Not all cases of colon cancer are caused by polyps.
Colon cancer usually arises from polyps, but the question then becomes: Is colon cancer always caused by polyps?
All we seem to hear about in the media is how polyps can be discovered in a routine colonoscopy and removed, thereby going a very long way in preventing colon cancer, since malignancies can arise from these polyps if not removed.
Greater than 90 percent of colon tumors are believed to “go through the polyp cancer sequence over many years,” says gastroenterologist Whitney Jones, MD, Clinical Professor of Medicine, University of Louisville, and Founder, Colon Cancer Prevention Project.
“Examples where these trends do not apply include familial genetic syndromes (i.e., hereditary non-polypyosis colorectal cancer syndrome HNPCC, familial polypyosis), inflammatory bowel disease, ulcerative colitis and Crohn’s disease, immunosupressed patients.”
How could it be discerned that ulcerative colitis and Crohn’s can lead to non-polyp colon cancer?
Dr. Jones explains, “By non-polyp colon cancer, we mean that the usual small polyp to large polyp to early cancer to late cancer (about 10 years for these changes to occur) is skipped or accelerated.
“Persons with Crohn’s colitis or UC should undergo more frequent screenings after 10 years’ duration of disease, because of just this pattern of tumor growth.
“There are many reports in this population of inflammatory bowel disease who have developed cancers in the period between surveillance intervals presumptively from an accelerated carcinogenesis (genetic pathway).”
How often should this population, after 10 years’ disease, have colonoscopy screenings?
Dr. Jones explains, “Once the diagnosis of Crohn’s or ulcerative colitis (the more of the colon involved, the higher the risks of cancer development with ulcerative colitis) has been made, then regardless of the age of diagnosis, an increased screening regimen should begin after 8-10 years.”
Suppose a doctor discovers a malignant tumor upon colonoscopy.
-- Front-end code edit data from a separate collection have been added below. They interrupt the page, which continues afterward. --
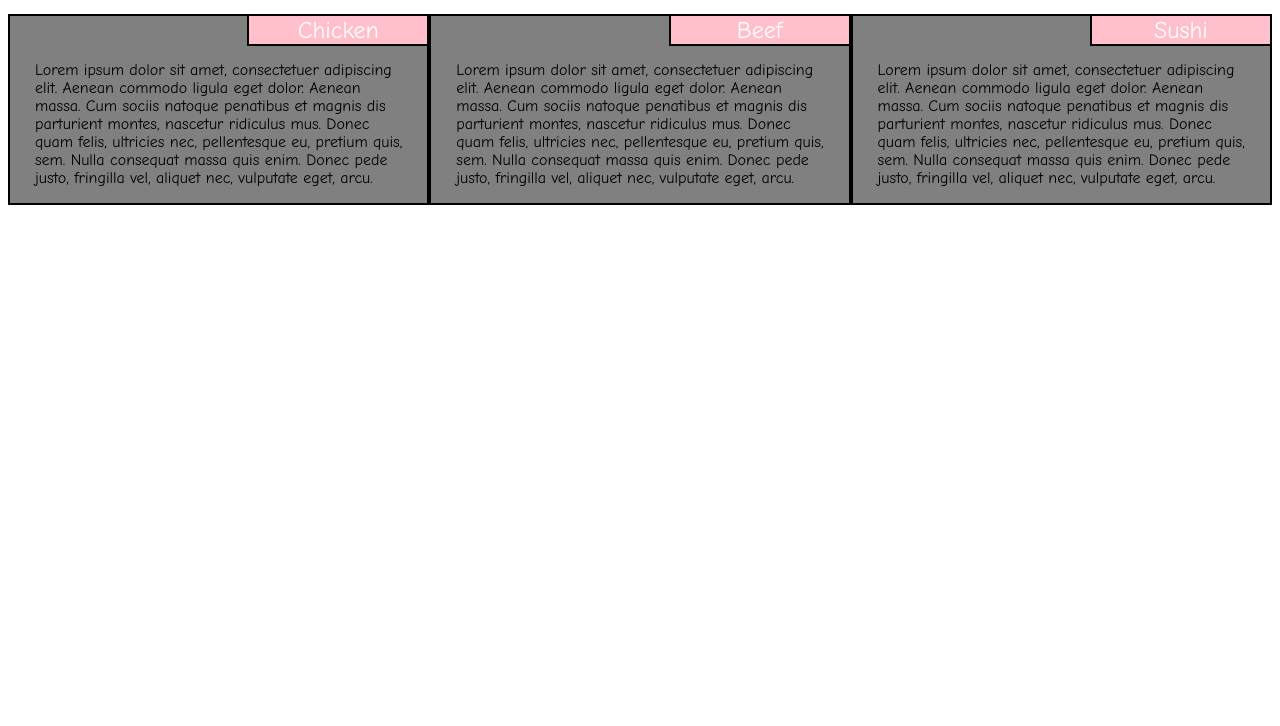
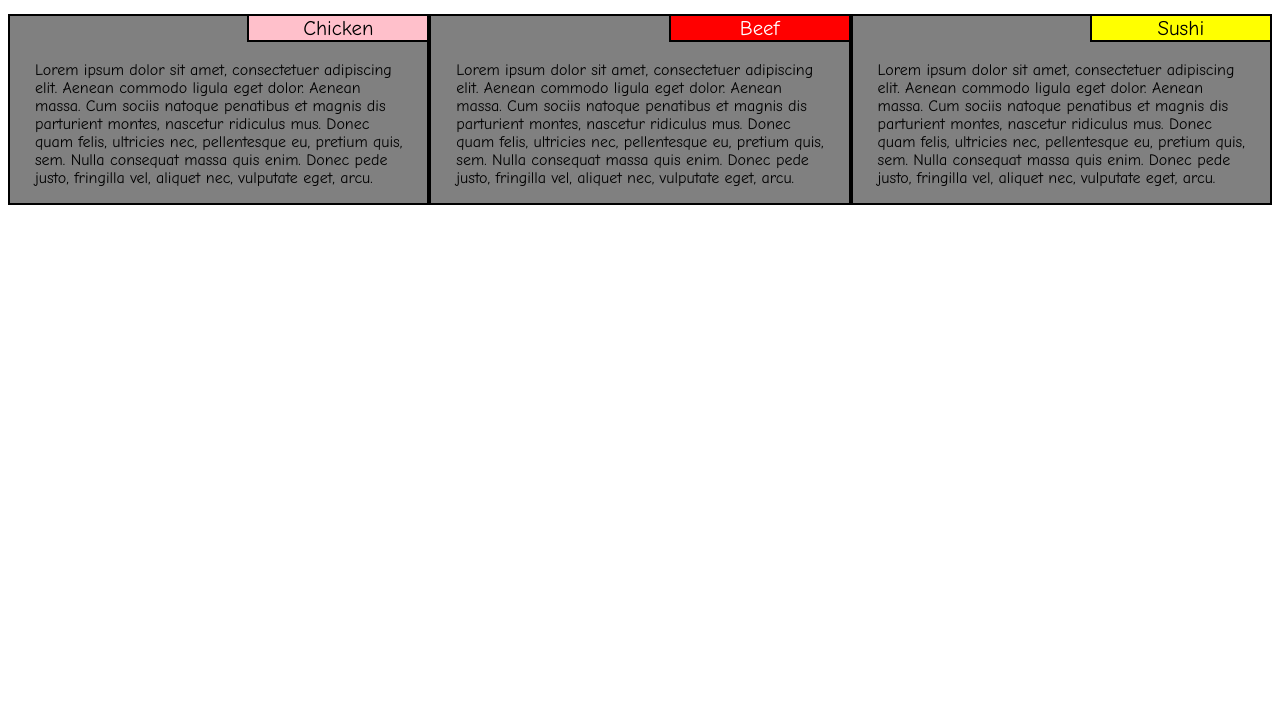
Before and after one commit to juanagustingallo/mod2-solution, a plain HTML site: page index.html in a window 1280 px wide. Shown: the part 74-800 px from the top of the page. Drawn offline with Linux system fonts and the light colour scheme.

Commit message:
minor changes to styles.css

```diff
--- a/css/styles.css
+++ b/css/styles.css
@@ -35,26 +35,25 @@ h1 {
   right: 0;
   width: 180px;
   text-align: center;
-  font-size: 1.5em;
-  color: #fff;
-  background-color: pink;
+  font-size: 1.3em;
   border-left: 2px solid black;
   border-bottom: 2px solid black;
 }
 
 #pink {
   background-color: pink;
+  color: #000;
 }
 
-p span #red {
+#red {
   background-color: red;
+  color: #fff;
 }
 
 #yellow {
   background-color: yellow;
+  color: #000;
 }
-
-
 
 /* END BODY STLYES*/
 
```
Is there a way for lab analysis to determine if the mass arose from a polyp, versus colon cells (no polyp transition phase)?
Dr. Jones says, “Yes, by pathology. The fact is that in almost all colon cancers, there is associated adenomatous tissue within the specimen. These findings are what lead in part to the polyp — cancer sequence theory.
“A variety of new genetic tests, including micro-satellite instability assays, are available and emerging.
“These tests also help us prognosticate on the tumor behavior after tumor removal.”
Why would inflammatory conditions increase risk anyways?
Dr. Jones says, “There are direct effects on the DNA through inflammatory pathways leading to DNA mismatch, repair errors, proto oncogene activication, and others.”
Dr. Jones emphasizes that the best time to be screened for colon malignancy is when you have no symptoms and are feeling just fine.
Waiting until symptoms set in means that a colonoscopy is no longer a screening procedure; it’s a diagnostic procedure — to find out what’s wrong. Don’t wait.
Colon cancer symptoms are typically not warning signs of early disease; they mean the disease has spread beyond the colon.
The emphasis by the media is on polyps that have the potential to transform to cancer in the colon.
But as you have just read, there are circumstances under which a colon cancer can develop without first being a benign polyp.
Dr. Jones’ practice interests include prevention and treatment of colon cancers, pancreatic disease and biliary disease. He has authored numerous scientific articles, reviews and abstracts and presented at a variety of national and international scientific meetings. Colon Cancer Prevention Project.
Lorra Garrick has been covering medical, fitness and cybersecurity topics for many years, having written thousands of articles for print magazines and websites, including as a ghostwriter. She’s also a former ACE-certified personal trainer.